- Use Hourly Method Tools on test data
- Report findings on Github
- Offer test criteria for hourly models
- Attend standing meeting on Thursday, May 3rd at 12:00 (PST)
Week Twelve CalTRACK Update
During week twelve, we continued our discussion of hourly methods. In the upcoming week, we will analyze test results for hourly methods on GitHub. We will also be talking about how to log ideas for future improvements. The standing meeting to discuss hourly methods will be on Thursday, May 3rd at 12:00 (PST).
Week Eleven CalTRACK Update
Week eleven was the first week of hourly methods discussion. Developing hourly methods will require discussion and empirical testing of topics unique to hourly methods before we can make final specifications.
Topics that must be addressed include:
Time Of Week Temperature Models (TOWT):
A proposed model for hourly methods is the TOWT model from Lawrence Berkeley National Labs (LBNL) is shown below.
Week Ten CalTRACK Update
The CalTRACK working group finalized discussions on Building Qualifications during the first half of Thursday’s (4/12) meeting and dove into the hourly methods during the second half. Bill Koran from SBW consulting provided a helpful overview of hourly models and the ECAM energy data analysis tool. The major findings of this meeting are summarized below:
Building Qualification Observations and Recommendations:
Main observations that were driving the recommendations:
Goals for Hourly Methods:
Hourly models are necessary for estimating the load impact of energy efficiency. This makes hourly energy savings important information for aggregators and utilities in an energy efficiency marketplace.
Our goal is to establish suitable methods for calculating whole building hourly energy savings for residential and commercial buildings. Additionally, the methods will include guidelines for aggregating site-level savings.

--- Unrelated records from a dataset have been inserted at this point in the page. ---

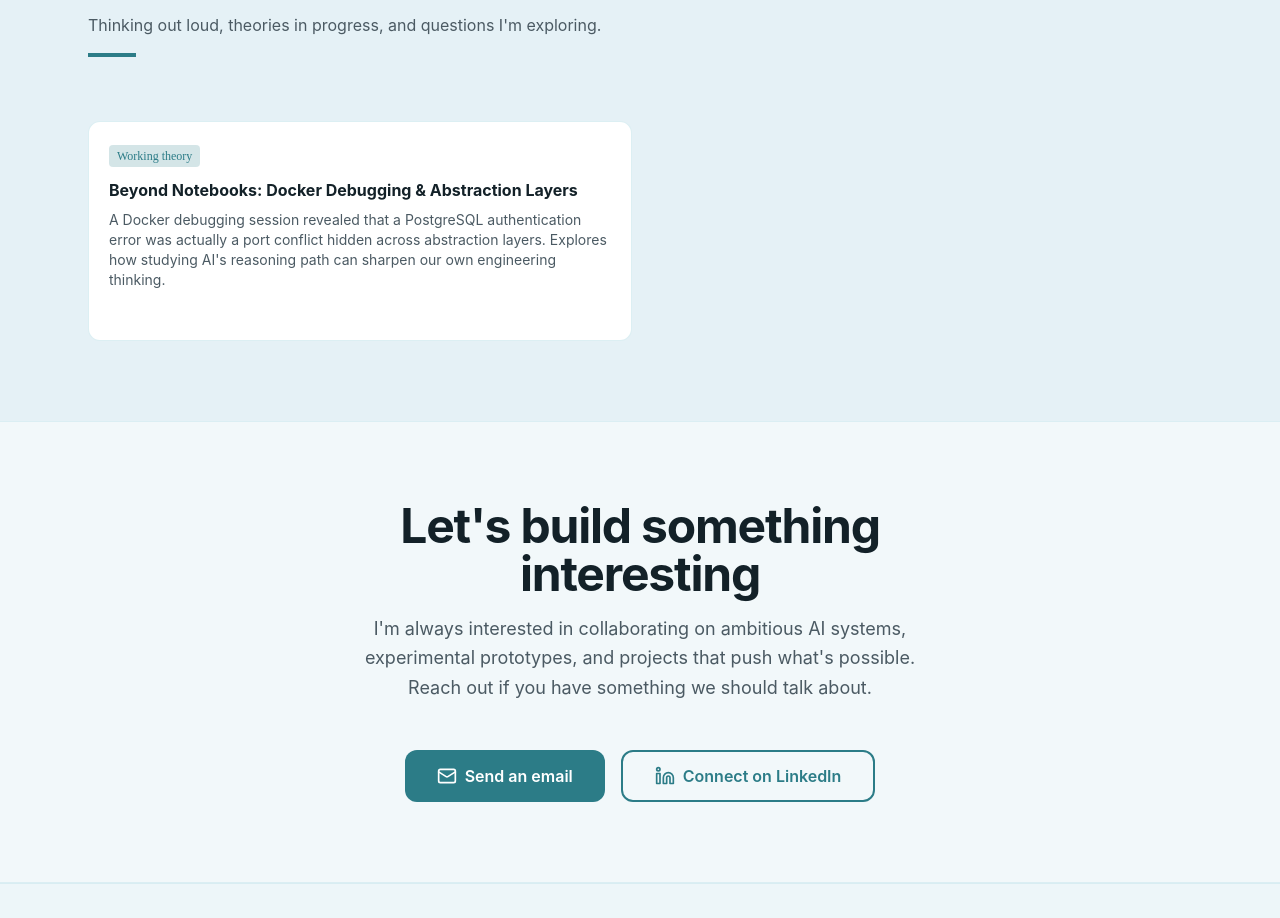
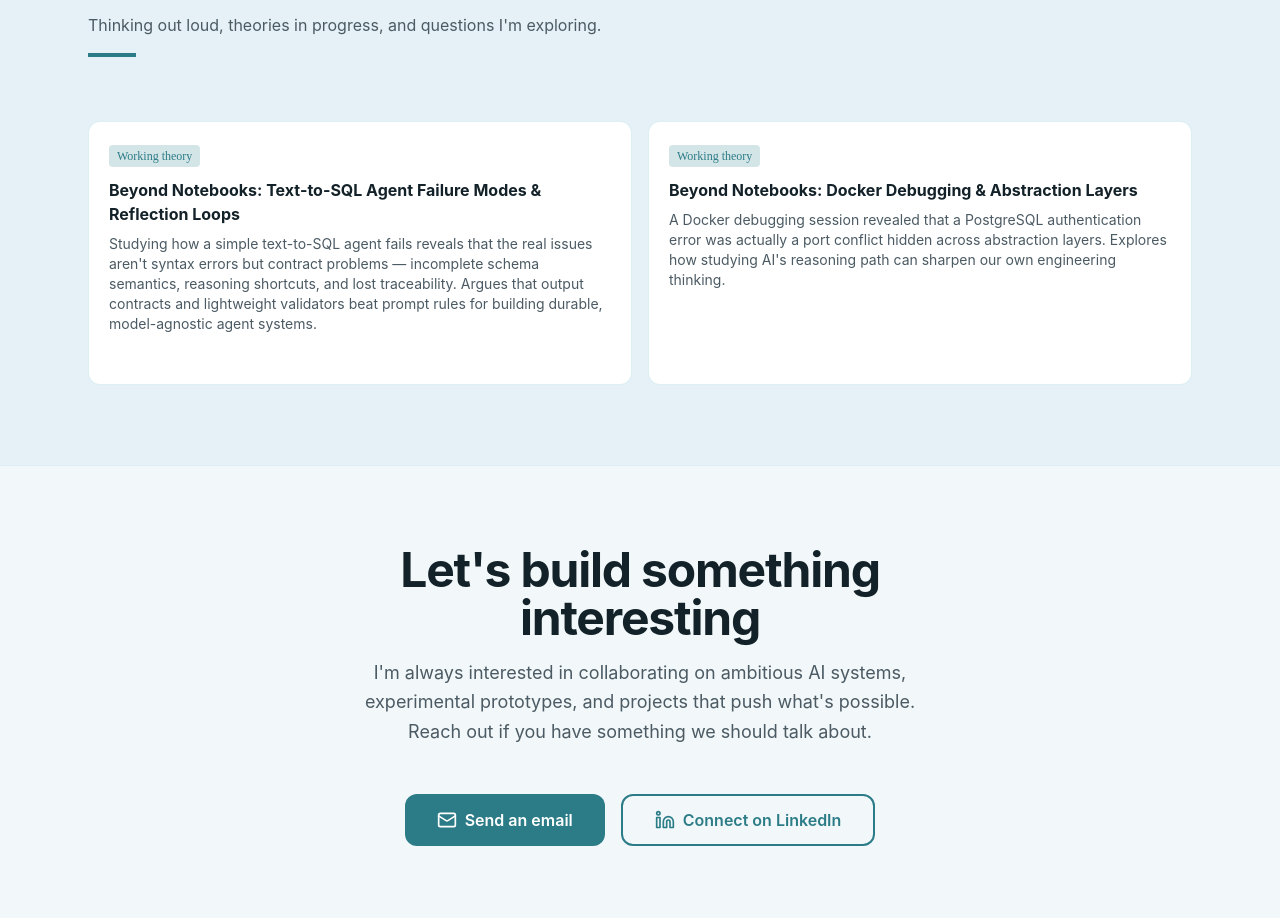
Before and after one commit to nanaoosaki/v0-nana-wang-personal-site, a Next.js app: page / in a window 1280 px wide. Shown: the part 3381-4299 px from the top of the page. Built offline with nearby package versions, Linux system fonts and the light colour scheme.

Commit message:
Add Text-to-SQL agent failure modes LinkedIn post to lab notes
Co-authored-by: Cursor <cursoragent@cursor.com>

```diff
--- a/components/lab-notes.tsx
+++ b/components/lab-notes.tsx
@@ -1,6 +1,13 @@
 "use client"
 
 const notes = [
+  {
+    title: "Beyond Notebooks: Text-to-SQL Agent Failure Modes & Reflection Loops",
+    description:
+      "Studying how a simple text-to-SQL agent fails reveals that the real issues aren't syntax errors but contract problems — incomplete schema semantics, reasoning shortcuts, and lost traceability. Argues that output contracts and lightweight validators beat prompt rules for building durable, model-agnostic agent systems.",
+    stage: "Working theory",
+    link: "https://www.linkedin.com/posts/nana-wang-00593465_agentic-ai-deeplearningai-activity-7429529307053674496-hXzm",
+  },
   {
     title: "Beyond Notebooks: Docker Debugging & Abstraction Layers",
     description:
```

We have allotted three weeks to test and discuss hourly methods. Below are some important topics that will need to be addressed:
Week Nine CalTRACK Update

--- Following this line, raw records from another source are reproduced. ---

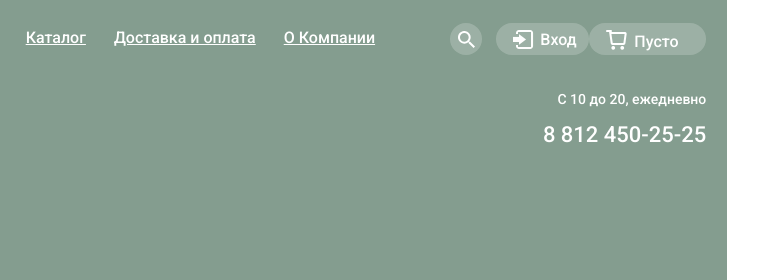
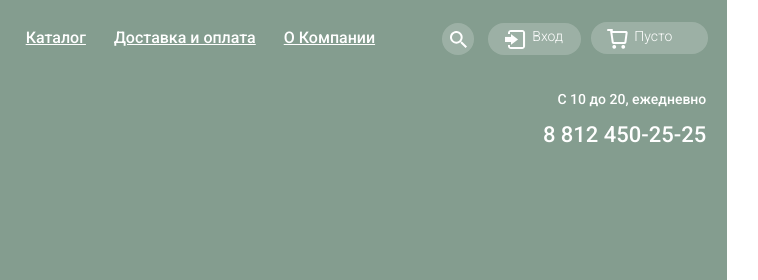
Before and after one commit to ludmilakov/221567-gllacy, a plain HTML site: page index.html in a window 1280 px wide. Shown: the top 280 px of the page, 363-1121 px from the left. Drawn offline with Linux system fonts and the light colour scheme.

Commit message:
дополнения

```diff
--- a/css/style.css
+++ b/css/style.css
@@ -340,6 +340,7 @@ main {
 .search {
   position: relative;
   float: left;
+  margin-right: 14px;
 }
 
 .search-link {
@@ -351,7 +352,6 @@ main {
   background-image: url(../img/magnifier.svg);
   background-repeat: no-repeat;
   background-position: center;
-  margin-right: 14px;
 }
 
 .search-field-wrapper {
@@ -365,15 +365,19 @@ main {
   min-height: 25px;
   border-radius: 25px;
   background-color: rgba(255, 255, 255, 0.2);
-  padding-top: 7px;
+  padding-top: 3px;
+  padding-bottom: 4px;
   background-image: url(../img/entrance.png);
   background-repeat: no-repeat;
   background-position: 17px 7px;
+   margin-right: 10px;
 }
 
 .login-link {
   color: #ffffff;
   text-decoration: none;
+  font-size: 14px;
+  font-weight: 300;
 }
 
 .login-field-wrapper {
@@ -386,16 +390,22 @@ main {
   min-height: 23px;
   border-radius: 25px;
   background-color: rgba(255, 255, 255, 0.2);
-  padding-left: 45px;
-  padding-top: 9px;
+  padding-left: 43px;
+  padding-top: 4px;
+  padding-right: 2px;
+  padding-bottom: 5px;
   background-image: url(../img/basket.png);
   background-repeat: no-repeat;
-  background-position: 17px 7px;
+  background-position: 16px 7px;
+  margin-right: -2px;
+  margin-top: -1px;
 }
 
 .cart-link {
   color: #ffffff;
   text-decoration: none;
+  font-size: 14px;
+  font-weight: 300;
 }
 
 .cart-field-wrapper {
```
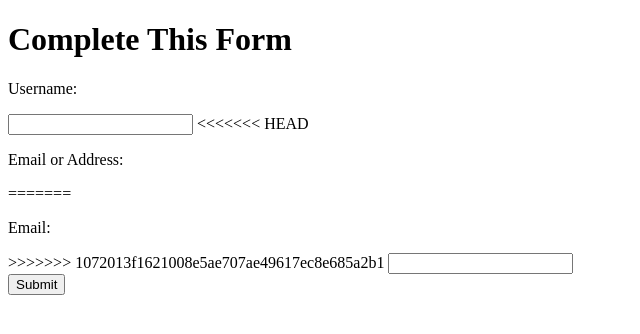
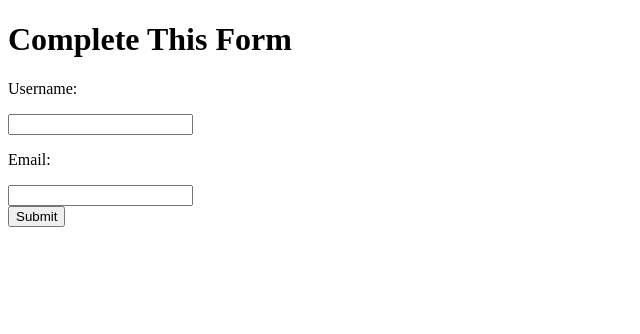
Before and after one commit to ryancopado/helloworld, a plain HTML site: page index.html in a window 1280 px wide. Shown: the whole page, without its empty margins (0-640 px from the left). Drawn offline with Linux system fonts and the light colour scheme.

Commit message:
better form

```diff
--- a/index.html
+++ b/index.html
@@ -11,11 +11,7 @@
     <form>
       <p>Username:</p>
       <input></input>
-<<<<<<< HEAD
-      <p>Email or Address:</p>
-=======
       <p>Email:</p>
->>>>>>> 1072013f1621008e5ae707ae49617ec8e685a2b1
       <input></input>
     </form>
 
```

During week nine of CalTRACK, there were continued discussions on building qualification criteria and some introductory comments on hourly methods. The working group meeting will be held on Thursday, April 12th at 12:00 (PST). We will discuss:
Hourly Methods Overview:

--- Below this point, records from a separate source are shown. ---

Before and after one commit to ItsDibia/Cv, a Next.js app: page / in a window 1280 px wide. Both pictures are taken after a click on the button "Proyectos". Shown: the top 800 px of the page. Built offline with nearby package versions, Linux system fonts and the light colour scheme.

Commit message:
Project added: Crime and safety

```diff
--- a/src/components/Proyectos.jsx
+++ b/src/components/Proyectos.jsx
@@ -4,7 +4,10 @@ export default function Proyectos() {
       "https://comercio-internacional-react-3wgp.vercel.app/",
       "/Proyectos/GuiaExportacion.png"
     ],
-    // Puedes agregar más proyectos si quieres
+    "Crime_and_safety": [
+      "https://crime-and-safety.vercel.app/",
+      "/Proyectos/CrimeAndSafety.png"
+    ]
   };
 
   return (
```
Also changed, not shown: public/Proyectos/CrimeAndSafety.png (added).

Hourly methods are a new addition in CalTRACK 2.0 and were not in the first version of CalTRACK. This task involves testing various hourly modeling methods and recommending a standardized approach to hourly modeling, which can reveal the time value of energy efficiency.
Importance of Hourly Methods:
Time Of Week and Temperature Models:
To start the discussion of hourly methods, it is helpful to consider to existing open source tools. Lawrence Berkeley National Lab has developed an open source time of the week and temperature (TOWT) model to calculate hourly energy savings and is part of the RMV2.0 - LBNL M&V2.0 Tool. A TOWT model predicts hourly energy savings by utilizing hourly temperature data instead of daily or billing period HDD and CDD. Another is ECAM (ENERGY CHARTING & METRICS) developed by Bill Koran at SBW consulting.
We look forward to discussion on the working group call about these approaches, and more to frame the approach to empirical tests for the CalTRACK 2.0 hourly methods.
It is important to remember that CalTRACK methods development is an iterative process. The finalized methods for CalTRACK 2.0, just like v. 1.0, will benefit from field deployment and may need to be revised in future years. We expect this process to result in improved and refined methods with successive iterations.
The purpose of this blog is to provide a high-level overview of CalTrack progress.
CalTRACK 2.0 progress is in the blog posts prior to January 2019.
For a deeper understanding or to provide input on technical aspects of CalTrack, refer to the GitHub issues page (https://github.com/CalTRACK-2/caltrack/issues).
2019 CalTRACK Kick Off:
July 19, 2018
June 28, 2018
June 7, 2018
May 24, 2018
May 3, 2018
April 12, 2018
March 29, 2018
March 15, 2018
March 1, 2018
February 15, 2018
February 1, 2018